Author: Roy Wallen, Chief Product Officer, Pristine Surgical

Even before the pandemic took people out of their offices and “work from home” became an acronym, virtual work had been adopted in some sectors of business.  Companies were formed, raised capital, and executed product development initiatives without an office or a formal organizational reporting structure.  Time sheets disappeared long ago for professional, salaried workers but the expectation to show up in an office and to be there for a specified window was a common expectation before March of 2020.  When government subsidies and height-adjustable desks became part of propping up an economy that was compromised by idle factories and supply bottlenecks, there were some who shrugged at the ado and kept working.

How is it done?

Personal, face-to-face contact has always been the best way to establish a network of business relationships.  However, it need not be the only way.  For example, when a group off graduate students developed a technology to address a problem in orthopedics, they turned to their networks of existing business contacts to pursue developing a company.  They identified several CEO candidates and settled on one who could lead the company in its formative stage.  The newly-assembled team set objectives and a budget together, engaged a corporate attorney to lead the formation of a startup company, and established a cadence of meetings and reporting checkpoints.  They never all met in person but relied on email and telephone conversations to collaborate. 

After three months of collaboration, a new C corporation was established in Delaware – four of the five founders had never set foot in Delaware.  The team created and approved bylaws and a Board of Directors was formed.  A 3-year pro forma financial plan became the operations guidance for the new company.  The startup team members each took assignments to execute on such tactics as establish a business plan in the form of a pitch deck and an accompanying one-page prospectus, build and release a website along with attendant marketing communications standards, engage a board of outside advisors, initiate agreements with two university licensing offices, and establish a pattern of contacting potential investors.  The product development road map that was a result of the financial plan was ready to be deployed as soon as investment capital was available.

All of this happened before the founding team met in person, an event that occurred four months after the company was formed and seven months after the collaboration started.  This was also at a time when Zoom was a small, unknown company and Skype (or maybe Webex) was a novel way to deploy business collaborations.  During the first two months of the COVID-19 pandemic, Zoom downloads went from less than 100,000/day to over 3 million/day but none of that was happening when this example company was formed.  Before the pandemic, few companies used video conferencing and those who were decentralized used email and voice communications.  Without this tool that is now considered essential, companies were formed and well on their way to commercial success. 

Find the best talent
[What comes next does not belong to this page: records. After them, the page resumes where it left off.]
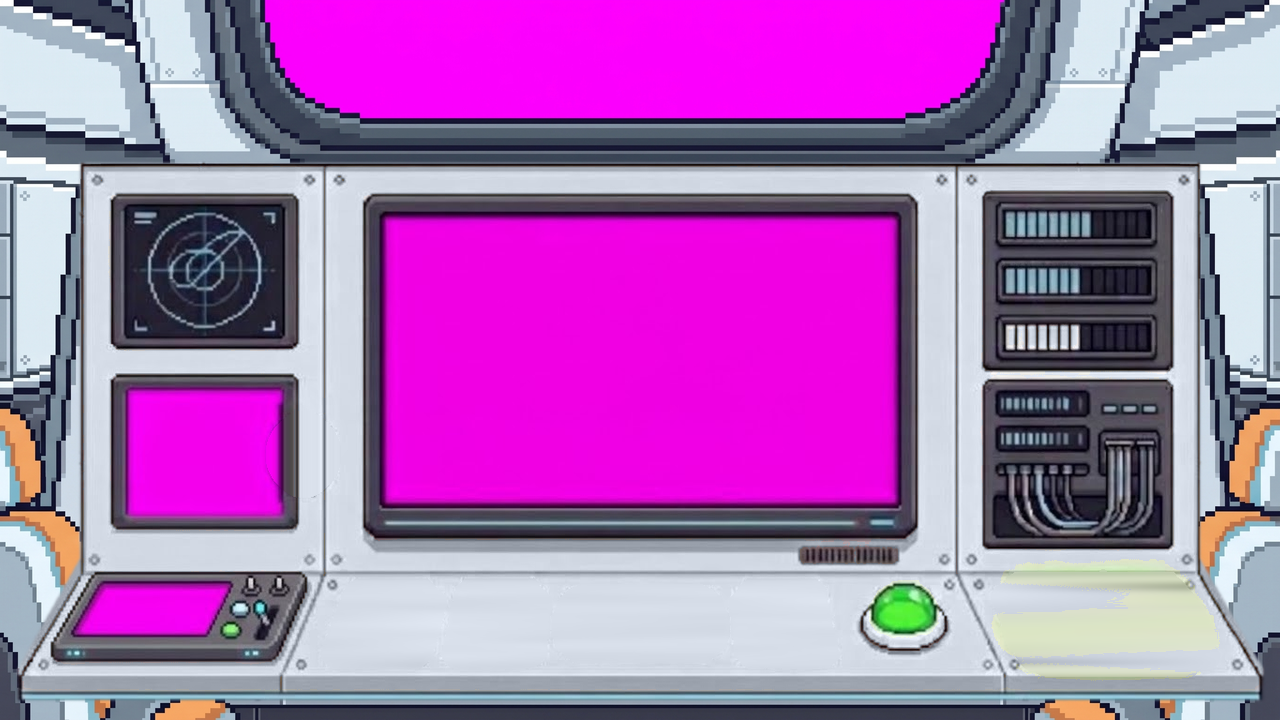
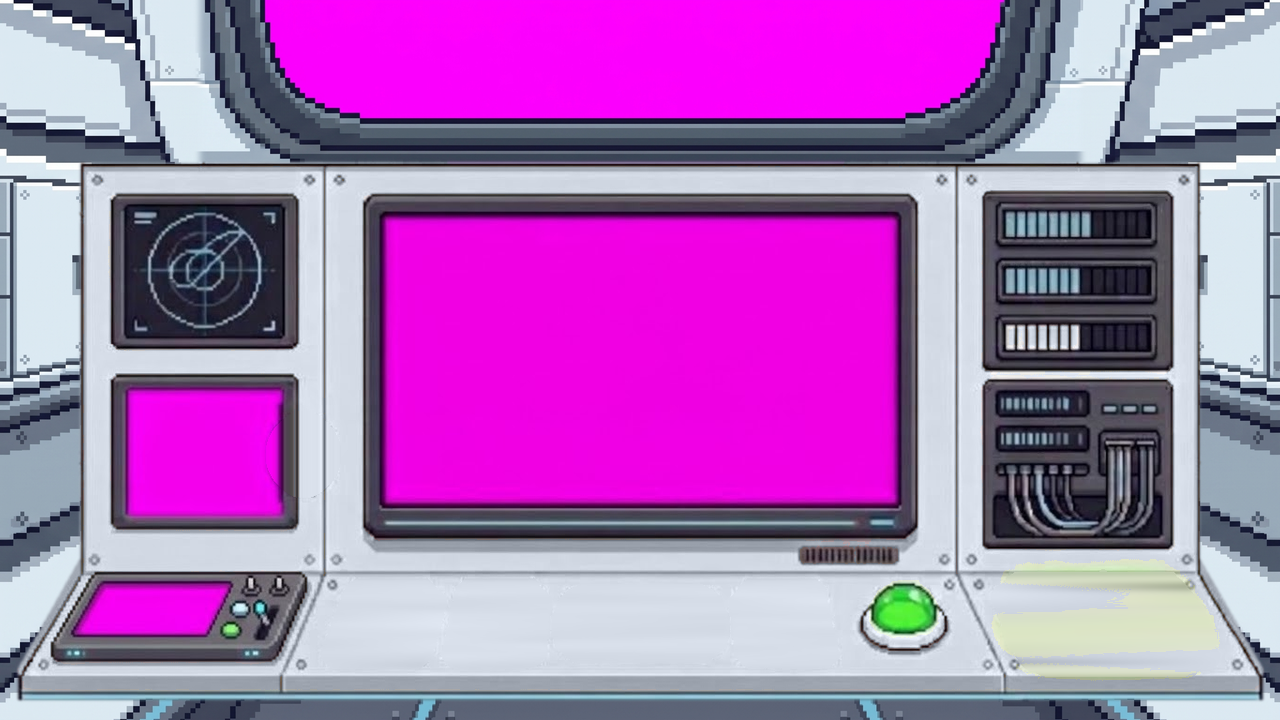
Consola sin asientos a los costados; ATERRIZAR grabado en perspectiva; etiqueta de foto sobre la foto

diff --git a/src/scenes/monitor/landLabel.ts b/src/scenes/monitor/landLabel.ts
@@ -1,0 +1,77 @@
+import type Phaser from 'phaser';
+import { t } from '../../i18n';
+import { FONT_FAMILY } from '../../ui/layout';
+import { cssColor, PALETTE } from '../../ui/palette';
+
+/**
+ * Spec 19 — "ATERRIZAR ▼" engraved on the face of the LAND button. The face is seen at an
+ * angle (a slanted, flattened shape), so the word is drawn on a canvas with that same slant
+ * and squash, centered on the face. Engraved = a dark mark with a thin light edge under it.
+ */
+const TEXTURE_KEY = 'land-button-label';
+/** Drawn 4 times bigger and shown at 1/4, so the slanted letters stay sharp. */
+const RESOLUTION = 4;
+const SIZE = { width: 100, height: 34 } as const;
+const FONT_SIZE_PX = 8;
+/** How the button face is seen: its sides lean right going down, and it looks flattened. */
+const FACE_SLANT = 0.38;
+const FACE_SQUASH = 0.8;
+const WORD_Y = -3;
+const ARROW = { top: 6, halfWidth: 8, height: 7 } as const;
+const ENGRAVE = { dark: 0.8, light: 0.5 } as const;
+
+export function addLandLabel(scene: Phaser.Scene, x: number, y: number): Phaser.GameObjects.Image {
+  if (scene.textures.exists(TEXTURE_KEY)) scene.textures.remove(TEXTURE_KEY);
+  const texture = scene.textures.createCanvas(
+    TEXTURE_KEY,
+    SIZE.width * RESOLUTION,
+    SIZE.height * RESOLUTION,
+  );
+  if (!texture) throw new Error('Could not create the LAND button label canvas');
+  const font = `${FONT_SIZE_PX}px ${FONT_FAMILY}`;
+  const draw = (): void => drawEngraved(texture, font);
+  draw();
+  // The pixel font may still be loading the first time: draw again once it is ready.
+  if (!document.fonts.check(font)) void document.fonts.load(font).then(draw);
+  return scene.add.image(x, y, TEXTURE_KEY).setScale(1 / RESOLUTION);
+}
+
+function drawEngraved(texture: Phaser.Textures.CanvasTexture, font: string): void {
+  const context = texture.getContext();
+  context.setTransform(1, 0, 0, 1, 0, 0);
+  context.clearRect(0, 0, texture.width, texture.height);
+  const scale = RESOLUTION;
+  context.setTransform(
+    scale,
+    0,
+    FACE_SLANT * scale,
+    FACE_SQUASH * scale,
+    (SIZE.width / 2) * scale,
+    (SIZE.height / 2) * scale,
+  );
+  context.font = font;
+  context.textAlign = 'center';
+  context.textBaseline = 'middle';
+  // The light edge first, one pixel lower: the dark mark on top looks carved into the face.
+  drawMark(context, 1, cssColor(PALETTE.white), ENGRAVE.light);
+  drawMark(context, 0, cssColor(PALETTE.night), ENGRAVE.dark);
+  texture.refresh();
+}
+
+function drawMark(
+  context: CanvasRenderingContext2D,
+  offsetY: number,
+  color: string,
+  alpha: number,
+): void {
+  context.globalAlpha = alpha;
+  context.fillStyle = color;
+  context.fillText(t('monitor.landButton'), 0, WORD_Y + offsetY);
+  context.beginPath();
+  context.moveTo(-ARROW.halfWidth, ARROW.top + offsetY);
+  context.lineTo(ARROW.halfWidth, ARROW.top + offsetY);
+  context.lineTo(0, ARROW.top + ARROW.height + offsetY);
+  context.closePath();
+  context.fill();
+  context.globalAlpha = 1;
+}

diff --git a/src/scenes/monitor/landHint.ts b/src/scenes/monitor/landHint.ts
@@ -1,15 +1,13 @@
 import Phaser from 'phaser';
 import { INTRO_BALANCE } from '../../config/balance';
-import { t } from '../../i18n';
-import { FONT_SIZE } from '../../ui/layout';
-import { cssColor, PALETTE } from '../../ui/palette';
+import { PALETTE } from '../../ui/palette';
 import { SPRITE_SCALE } from '../../ui/sprites';
-import { addText } from '../../ui/text';
+import { addLandLabel } from './landLabel';
 
 /**
- * Spec 19 — The big green LAND button says "IR" (GO) on its face, and while the ship can land a
- * soft yellow light around it breathes. When landing is locked the light is off and the word is
- * gray (pressing it still explains why on the screen). The word sinks with the button frames.
+ * Spec 19 — The big green LAND button has its name engraved on its face, and while the ship can
+ * land a soft yellow light around it breathes. When landing is locked the light is off (pressing
+ * it still explains why on the screen). The engraving sinks with the button frames.
  */
 export interface LandHint {
   setReady: (ready: boolean) => void;
@@ -17,23 +15,14 @@ export interface LandHint {
 
 const GLOW = { color: PALETTE.sun, strength: 2, quality: 0.1, distance: 8 } as const;
 /** Center of the button face in the art (1280×720 kit pixels, before SPRITE_SCALE). */
-const FACE_CENTER = { x: 118, y: 39 } as const;
+const FACE_CENTER = { x: 111, y: 39 } as const;
 /** How far the face sinks in each press frame, in the same art pixels. */
 const FACE_SINK: Record<string, number> = { medio: 5, apretado: 9 };
-const OUTLINE_PX = 4;
 
 export function addLandHint(scene: Phaser.Scene, button: Phaser.GameObjects.Image): LandHint {
   const restY = button.y + FACE_CENTER.y * SPRITE_SCALE;
-  const word = addText(
-    scene,
-    button.x + FACE_CENTER.x * SPRITE_SCALE,
-    restY,
-    t('monitor.landButton'),
-    {
-      size: FONT_SIZE.large,
-    },
-  );
-  word.setStroke(cssColor(PALETTE.night), OUTLINE_PX).setDepth(button.depth + 1);
+  const word = addLandLabel(scene, button.x + FACE_CENTER.x * SPRITE_SCALE, restY);
+  word.setDepth(button.depth + 1);
   const followPress = () => word.setY(restY + sinkOf(button.texture.key) * SPRITE_SCALE);
   scene.events.on(Phaser.Scenes.Events.UPDATE, followPress);
   scene.events.once(Phaser.Scenes.Events.SHUTDOWN, () =>
@@ -42,7 +31,6 @@ export function addLandHint(scene: Phaser.Scene, button: Phaser.GameObjects.Imag
   const glow = addBreathingGlow(scene, button);
   return {
     setReady: (ready) => {
-      word.setColor(cssColor(ready ? PALETTE.white : PALETTE.metalLight));
       if (glow) glow.active = ready;
     },
   };

diff --git a/src/scenes/monitor/monitorScreens.ts b/src/scenes/monitor/monitorScreens.ts
@@ -52,6 +52,7 @@ const PHOTO: Rect = {
 };
 const GOAL_LINE_HEIGHT = 15;
 const GOAL_ICON_SIZE = 10;
+const PHOTO_TAG = { inset: 4, padding: 4, height: 12, alpha: 0.75 } as const;
 /** Goals are long lines: a bit smaller (and sharper) so each one fits in one line. */
 const GOAL_TEXT = { scale: 0.8, resolution: 4 } as const;
 
@@ -78,20 +79,26 @@ export function galleryLength(locationId: string): number {
   return locationGallery(locationId).length;
 }
 
-function drawHeading(scene: Phaser.Scene, state: MonitorState, rightText?: string): Parts {
+function drawHeading(scene: Phaser.Scene, state: MonitorState): Parts {
   const counter = t('monitor.destination', { current: state.order, total: state.total });
   const name = locationText(state.location.id, 'name');
-  const parts: Parts = [
+  return [
     addGlowText(scene, BIG.x + PAD, BIG.y + 9, counter, { color: PALETTE.metal }).setOrigin(0, 0.5),
     addGlowText(scene, BIG.x + PAD, BIG.y + 23, name, { size: FONT_SIZE.medium }).setOrigin(0, 0.5),
   ];
-  if (rightText) {
-    const right = addGlowText(scene, BIG.x + BIG.width - PAD, BIG.y + 9, rightText, {
-      color: TECH_GLOW,
-    });
-    parts.push(right.setOrigin(1, 0.5));
-  }
-  return parts;
+}
+
+/** "REAL NASA PHOTO 1/3" on a dark tag in the photo's top corner: it never meets the heading. */
+function drawPhotoTag(scene: Phaser.Scene, label: string): Parts {
+  const right = PHOTO.x + PHOTO.width - PHOTO_TAG.inset;
+  const y = PHOTO.y + PHOTO_TAG.inset + PHOTO_TAG.height / 2;
+  const text = addGlowText(scene, right - PHOTO_TAG.padding, y, label, { color: TECH_GLOW });
+  text.setOrigin(1, 0.5);
+  const width = text.width + PHOTO_TAG.padding * 2;
+  const tag = scene.add.rectangle(right - width / 2, y, width, PHOTO_TAG.height, PALETTE.night);
+  // The tag is sized from the text, so it is made after it: put the text back on top.
+  scene.children.bringToTop(text);
+  return [tag.setAlpha(PHOTO_TAG.alpha), text];
 }
 
 function drawPhotoView(scene: Phaser.Scene, state: MonitorState): Parts {
@@ -103,9 +110,10 @@ function drawPhotoView(scene: Phaser.Scene, state: MonitorState): Parts {
   const corners = scene.add.graphics();
   drawVisorCorners(corners, PHOTO);
   return [
-    ...drawHeading(scene, state, label),
+    ...drawHeading(scene, state),
     image,
     ...addPhotoCredit(scene, PHOTO, photo.credit),
+    ...drawPhotoTag(scene, label),
     corners,
   ];
 }

diff --git a/docs/DECISIONS.md b/docs/DECISIONS.md
@@ -22,7 +22,7 @@ Formato:
 
 ## 2026-11-15 — En la cabina, los destinos se eligen en el tablero del centro (spec 19)
 - Quién: C (Emilia), con Claude
-- Qué se decidió: el monitor del costado derecho de la cabina se reemplazó por un rincón con trajes colgados, casco, botas y mochila (editado con Gemini solo en esa zona; el resto del dibujo queda igual). Ahora se toca la pantalla del centro del tablero, debajo de la ventana, para abrir la consola de destinos; esa pantalla muestra el mini mapa de Marte y, durante el aterrizaje, la altura. La consola de destinos de cerca se adapta a ese lugar: se ve desde el asiento, con la parte de abajo del parabrisas arriba (con la misma foto real de Marte de la ventana) y los asientos asomando a los costados, en vez del marco de mueble encastrado en la pared; el beige pasa a los grises claros del tablero. El entorno lo dibujó Gemini y el panel (pantallas y huecos de los botones) quedó idéntico, así no cambian las posiciones. El botón de aterrizar dice **IR** (texto traducible, `monitor.landButton`; en inglés GO) en vez del ícono del módulo de aterrizaje, que no se entendía, y cuando se puede aterrizar tiene una luz amarilla suave que late. En la cabina flotan los objetos de `bocetos/cabina/flotantes/` (birome, bolsa de agua, llave, snack; el cohetito se sacó porque confundía) en gravedad cero: deriva lenta en línea recta, giro lento y rebote suave en los bordes.
+- Qué se decidió: el monitor del costado derecho de la cabina se reemplazó por un rincón con trajes colgados, casco, botas y mochila (editado con Gemini solo en esa zona; el resto del dibujo queda igual). Ahora se toca la pantalla del centro del tablero, debajo de la ventana, para abrir la consola de destinos; esa pantalla muestra el mini mapa de Marte y, durante el aterrizaje, la altura. La consola de destinos de cerca se adapta a ese lugar: se ve desde el asiento, con la parte de abajo del parabrisas arriba (con la misma foto real de Marte de la ventana) y la pared de la cabina a los costados, en vez del marco de mueble encastrado en la pared; el beige pasa a los grises claros del tablero. El entorno lo dibujó Gemini y el panel (pantallas y huecos de los botones) quedó idéntico, así no cambian las posiciones. El botón de aterrizar lleva **ATERRIZAR ▼ grabado** en su cara, en la misma perspectiva que el botón (texto traducible, `monitor.landButton`; en inglés LAND), en vez del ícono del módulo de aterrizaje, que no se entendía; cuando se puede aterrizar tiene una luz amarilla suave que late. El contador "FOTO REAL NASA 1/3" pasa a una etiqueta sobre la foto, porque en inglés se pisaba con "DESTINATION 1/5". En la cabina flotan los objetos de `bocetos/cabina/flotantes/` (birome, bolsa de agua, llave, snack; el cohetito se sacó porque confundía) en gravedad cero: deriva lenta en línea recta, giro lento y rebote suave en los bordes.
 - Por qué: al probarlo, lo intuitivo era tocar la pantalla del centro para elegir misión.
 - A quién afecta: solo el spec 19 (`cabina-fondo.png`, `layout.ts`: `CABIN_DASHBOARD_*` reemplaza a `CABIN_MONITOR_*`, que solo usaba el spec 19; textos `cabin.manualDone` y `cabin.again`; `consola-fondo.png`; `botones/aterrizar*.png` sin ícono; clave nueva `monitor.landButton`; valores nuevos en `INTRO_BALANCE`).
 - ¿Avisado al equipo?: no todavía (va en el PR #33).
The model of forming a founding team based on both personal and in-person interaction was the widespread approach to company formation before 2020.  However, this is not always the way to recruit the best talent and build a strong team.  Now that business leaders have experience working in teams with geographical separation, finding someone to bring special skills – or to simply match the culture and chemistry – is a much easier task.  Networks still matter but someone we once knew in Derry who has since moved to Destin can still be recruited into a startup organization and be a very effective team member.  Concerns about relocation and its attendant costs have disappeared.  

As noted in the example above, companies can be formed and built on solid communication but without in-person meetings.  However, strong teams are built when people interact and share experiences.  We are created as social beings and remote working alone cannot build a strong team.  Fortune magazine, in an article by Bill George in April 2021, cited compromises in trust, collaboration, and customer interaction as compromises of working remotely.  Organizations can overcome these shortcomings by building a team that is committed to periodic face-to-face time while retaining the remote work benefits of productivity, flexibility in work hours, and cost savings.

In short, we can find the best talent from anywhere and put the structure in place to ensure collaboration and diligence to meet business objectives.

Steps to take

  • Identify a business idea that solves a real need.
  • Identify the team that can build a solution to that need, regardless of geography.
  • Establish a structure that ensures collaboration and common goals.
  • Plan on periodic, in-person sessions.
  • Keep communications open and frequent.

About the Author

Roy Wallen serves as Chief Product Officer for Pristine Surgical, a medical device company with a mission to simplify endoscopy, and as CEO of Directional Healthcare Advisors, an international advisory services firm specializing in commercialization of healthcare technology.